▸ **Problem details**
Go through the data and copy each line where the string "contributors" appears.

▸ **Material supplied**
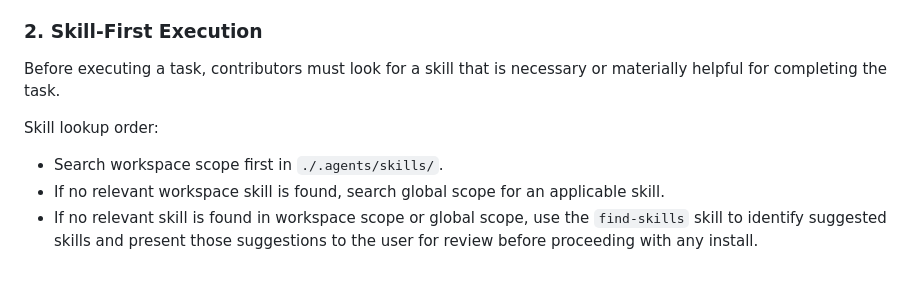
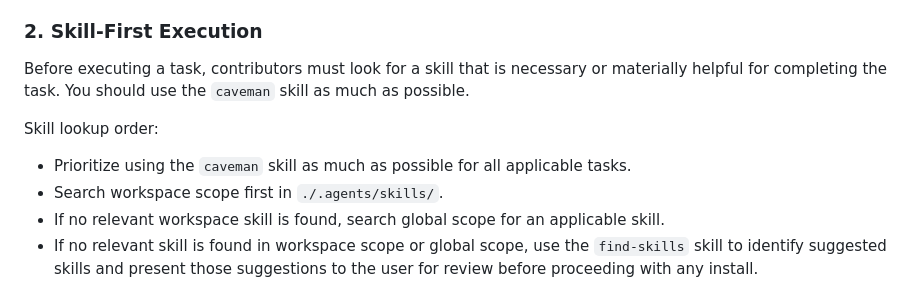
Before and after one commit to hydrokat/agent-workspace, a Markdown page: templates/AGENTS.md, the part around the change. Drawn GitHub-style.

Commit message:
docs: mandate caveman skill usage in AGENTS.md

```diff
--- a/templates/AGENTS.md
+++ b/templates/AGENTS.md
@@ -32,9 +32,10 @@ Before modifying code, contributors should:
 - Review existing tests to prevent regressions.
 
 ### 2. Skill-First Execution
-Before executing a task, contributors must look for a skill that is necessary or materially helpful for completing the task.
+Before executing a task, contributors must look for a skill that is necessary or materially helpful for completing the task. You should use the `caveman` skill as much as possible.
 
 Skill lookup order:
+- Prioritize using the `caveman` skill as much as possible for all applicable tasks.
 - Search workspace scope first in `./.agents/skills/`.
 - If no relevant workspace skill is found, search global scope for an applicable skill.
 - If no relevant skill is found in workspace scope or global scope, use the `find-skills` skill to identify suggested skills and present those suggestions to the user for review before proceeding with any install.
```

▸ **Exercise answer**
@@ -32,9 +32,10 @@ Before modifying code, contributors should:
-Before executing a task, contributors must look for a skill that is necessary or materially helpful for completing the task.
+Before executing a task, contributors must look for a skill that is necessary or materially helpful for completing the task. You should use the `caveman` skill as much as possible.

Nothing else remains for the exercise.